■ What is required ■
Every line below that contains "noise" is to be copied.

Records drawn from a dataset
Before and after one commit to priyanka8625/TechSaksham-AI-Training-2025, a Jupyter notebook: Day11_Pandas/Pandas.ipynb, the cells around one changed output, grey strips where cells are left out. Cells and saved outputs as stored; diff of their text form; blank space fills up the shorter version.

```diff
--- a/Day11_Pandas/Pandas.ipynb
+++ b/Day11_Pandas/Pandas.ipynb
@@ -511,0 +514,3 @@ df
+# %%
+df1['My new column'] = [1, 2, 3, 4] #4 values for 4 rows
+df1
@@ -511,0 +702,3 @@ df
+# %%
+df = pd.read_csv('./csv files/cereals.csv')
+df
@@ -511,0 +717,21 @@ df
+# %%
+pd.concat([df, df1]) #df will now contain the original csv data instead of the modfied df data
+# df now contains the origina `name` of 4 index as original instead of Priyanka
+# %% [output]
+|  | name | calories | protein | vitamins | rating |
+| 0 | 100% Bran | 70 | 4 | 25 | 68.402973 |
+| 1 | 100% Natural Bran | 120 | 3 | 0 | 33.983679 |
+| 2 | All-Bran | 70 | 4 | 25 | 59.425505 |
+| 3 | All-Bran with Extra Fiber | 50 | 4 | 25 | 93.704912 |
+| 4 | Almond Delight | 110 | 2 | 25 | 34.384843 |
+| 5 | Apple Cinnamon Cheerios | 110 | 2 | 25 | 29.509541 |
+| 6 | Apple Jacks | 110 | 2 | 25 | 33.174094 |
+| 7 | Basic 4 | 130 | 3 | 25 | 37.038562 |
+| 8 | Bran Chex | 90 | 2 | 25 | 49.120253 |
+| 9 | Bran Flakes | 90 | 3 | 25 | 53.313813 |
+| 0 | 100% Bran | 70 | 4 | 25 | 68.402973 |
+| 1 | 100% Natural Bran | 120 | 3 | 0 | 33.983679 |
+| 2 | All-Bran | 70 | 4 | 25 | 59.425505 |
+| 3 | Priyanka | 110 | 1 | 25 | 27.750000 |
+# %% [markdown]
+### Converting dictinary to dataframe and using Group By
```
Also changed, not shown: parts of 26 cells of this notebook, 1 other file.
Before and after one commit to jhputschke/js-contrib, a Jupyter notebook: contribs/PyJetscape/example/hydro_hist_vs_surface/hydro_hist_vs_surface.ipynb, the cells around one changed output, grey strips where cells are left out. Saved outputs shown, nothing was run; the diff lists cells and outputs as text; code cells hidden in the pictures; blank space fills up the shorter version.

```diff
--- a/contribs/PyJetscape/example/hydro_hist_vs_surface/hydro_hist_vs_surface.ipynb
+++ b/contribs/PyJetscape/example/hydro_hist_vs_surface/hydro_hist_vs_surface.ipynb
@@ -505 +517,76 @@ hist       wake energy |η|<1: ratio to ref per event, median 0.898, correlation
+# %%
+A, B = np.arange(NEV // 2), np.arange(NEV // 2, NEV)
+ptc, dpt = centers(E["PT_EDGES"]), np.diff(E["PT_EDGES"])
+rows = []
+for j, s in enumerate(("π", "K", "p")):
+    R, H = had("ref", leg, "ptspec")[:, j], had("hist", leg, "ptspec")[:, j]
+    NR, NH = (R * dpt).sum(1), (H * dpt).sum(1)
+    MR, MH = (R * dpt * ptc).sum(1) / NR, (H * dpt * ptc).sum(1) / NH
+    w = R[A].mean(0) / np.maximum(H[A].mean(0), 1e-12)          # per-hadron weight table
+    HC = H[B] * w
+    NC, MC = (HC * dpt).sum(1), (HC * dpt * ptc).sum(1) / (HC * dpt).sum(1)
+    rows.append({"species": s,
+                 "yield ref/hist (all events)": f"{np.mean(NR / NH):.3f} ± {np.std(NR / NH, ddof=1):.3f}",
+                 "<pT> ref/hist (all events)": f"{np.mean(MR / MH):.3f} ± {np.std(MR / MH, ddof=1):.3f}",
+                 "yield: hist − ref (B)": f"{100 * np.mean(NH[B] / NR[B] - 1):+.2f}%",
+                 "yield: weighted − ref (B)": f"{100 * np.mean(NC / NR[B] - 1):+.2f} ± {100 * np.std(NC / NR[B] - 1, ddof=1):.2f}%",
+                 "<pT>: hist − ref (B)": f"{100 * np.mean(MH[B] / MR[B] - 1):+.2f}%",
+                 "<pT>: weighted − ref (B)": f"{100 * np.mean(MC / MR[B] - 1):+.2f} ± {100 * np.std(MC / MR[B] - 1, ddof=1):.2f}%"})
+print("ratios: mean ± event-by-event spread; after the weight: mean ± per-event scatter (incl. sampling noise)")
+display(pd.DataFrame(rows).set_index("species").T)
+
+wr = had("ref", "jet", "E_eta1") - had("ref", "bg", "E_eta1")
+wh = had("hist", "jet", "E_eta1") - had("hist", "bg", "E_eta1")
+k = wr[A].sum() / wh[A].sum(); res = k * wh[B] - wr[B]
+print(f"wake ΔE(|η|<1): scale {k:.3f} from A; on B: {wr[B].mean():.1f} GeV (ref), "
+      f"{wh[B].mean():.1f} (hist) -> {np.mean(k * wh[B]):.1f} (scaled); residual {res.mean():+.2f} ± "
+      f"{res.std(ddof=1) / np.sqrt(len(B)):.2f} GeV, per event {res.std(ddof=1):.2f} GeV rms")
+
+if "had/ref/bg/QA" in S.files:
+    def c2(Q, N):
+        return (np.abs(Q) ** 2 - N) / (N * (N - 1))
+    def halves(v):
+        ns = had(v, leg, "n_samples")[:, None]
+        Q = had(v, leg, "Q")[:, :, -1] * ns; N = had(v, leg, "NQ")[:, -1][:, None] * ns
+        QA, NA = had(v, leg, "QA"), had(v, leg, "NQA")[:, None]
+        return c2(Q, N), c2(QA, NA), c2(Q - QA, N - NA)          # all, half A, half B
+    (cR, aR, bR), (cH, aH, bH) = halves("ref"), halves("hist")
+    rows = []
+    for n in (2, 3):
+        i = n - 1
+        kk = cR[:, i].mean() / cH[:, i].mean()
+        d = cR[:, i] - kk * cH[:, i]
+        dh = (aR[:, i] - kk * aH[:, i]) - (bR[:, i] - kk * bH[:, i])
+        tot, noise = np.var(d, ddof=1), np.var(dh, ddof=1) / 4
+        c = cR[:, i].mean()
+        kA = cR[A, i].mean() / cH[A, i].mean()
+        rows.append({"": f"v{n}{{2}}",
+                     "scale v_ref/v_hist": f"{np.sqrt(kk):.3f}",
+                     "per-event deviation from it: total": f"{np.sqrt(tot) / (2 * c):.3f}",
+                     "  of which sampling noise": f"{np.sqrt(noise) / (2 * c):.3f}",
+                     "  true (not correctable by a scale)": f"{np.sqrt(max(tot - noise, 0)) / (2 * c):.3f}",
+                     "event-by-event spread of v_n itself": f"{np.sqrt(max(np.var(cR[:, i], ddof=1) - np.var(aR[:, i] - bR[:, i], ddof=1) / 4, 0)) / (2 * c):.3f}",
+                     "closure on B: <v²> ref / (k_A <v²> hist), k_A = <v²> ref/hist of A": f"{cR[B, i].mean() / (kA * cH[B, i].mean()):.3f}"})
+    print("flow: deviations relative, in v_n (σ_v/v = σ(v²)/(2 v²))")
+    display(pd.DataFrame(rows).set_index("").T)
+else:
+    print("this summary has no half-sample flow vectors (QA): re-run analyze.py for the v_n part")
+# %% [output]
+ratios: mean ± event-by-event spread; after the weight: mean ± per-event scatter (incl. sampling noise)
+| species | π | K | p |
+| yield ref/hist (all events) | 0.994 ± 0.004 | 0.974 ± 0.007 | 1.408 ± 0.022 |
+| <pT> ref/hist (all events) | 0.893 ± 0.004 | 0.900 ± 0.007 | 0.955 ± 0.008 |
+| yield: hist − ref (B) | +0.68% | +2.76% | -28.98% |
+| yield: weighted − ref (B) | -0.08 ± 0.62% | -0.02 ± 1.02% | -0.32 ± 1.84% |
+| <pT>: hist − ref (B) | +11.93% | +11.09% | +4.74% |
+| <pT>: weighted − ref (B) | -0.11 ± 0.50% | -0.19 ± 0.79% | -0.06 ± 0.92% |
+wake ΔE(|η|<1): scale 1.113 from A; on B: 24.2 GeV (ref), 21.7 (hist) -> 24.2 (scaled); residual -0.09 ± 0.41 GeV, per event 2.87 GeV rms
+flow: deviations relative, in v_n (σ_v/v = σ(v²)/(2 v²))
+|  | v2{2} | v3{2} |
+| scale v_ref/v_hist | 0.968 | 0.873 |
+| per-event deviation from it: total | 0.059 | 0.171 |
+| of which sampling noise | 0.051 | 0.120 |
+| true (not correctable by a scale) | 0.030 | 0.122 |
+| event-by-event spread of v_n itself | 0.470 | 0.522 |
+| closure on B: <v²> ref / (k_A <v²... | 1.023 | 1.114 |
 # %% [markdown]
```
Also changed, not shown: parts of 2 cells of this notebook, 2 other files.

■ Written response ■
+print("ratios: mean ± event-by-event spread; after the weight: mean ± per-event scatter (incl. sampling noise)")
+        tot, noise = np.var(d, ddof=1), np.var(dh, ddof=1) / 4
+                     "  of which sampling noise": f"{np.sqrt(noise) / (2 * c):.3f}",
+                     "  true (not correctable by a scale)": f"{np.sqrt(max(tot - noise, 0)) / (2 * c):.3f}",
+ratios: mean ± event-by-event spread; after the weight: mean ± per-event scatter (incl. sampling noise)
+| of which sampling noise | 0.051 | 0.120 |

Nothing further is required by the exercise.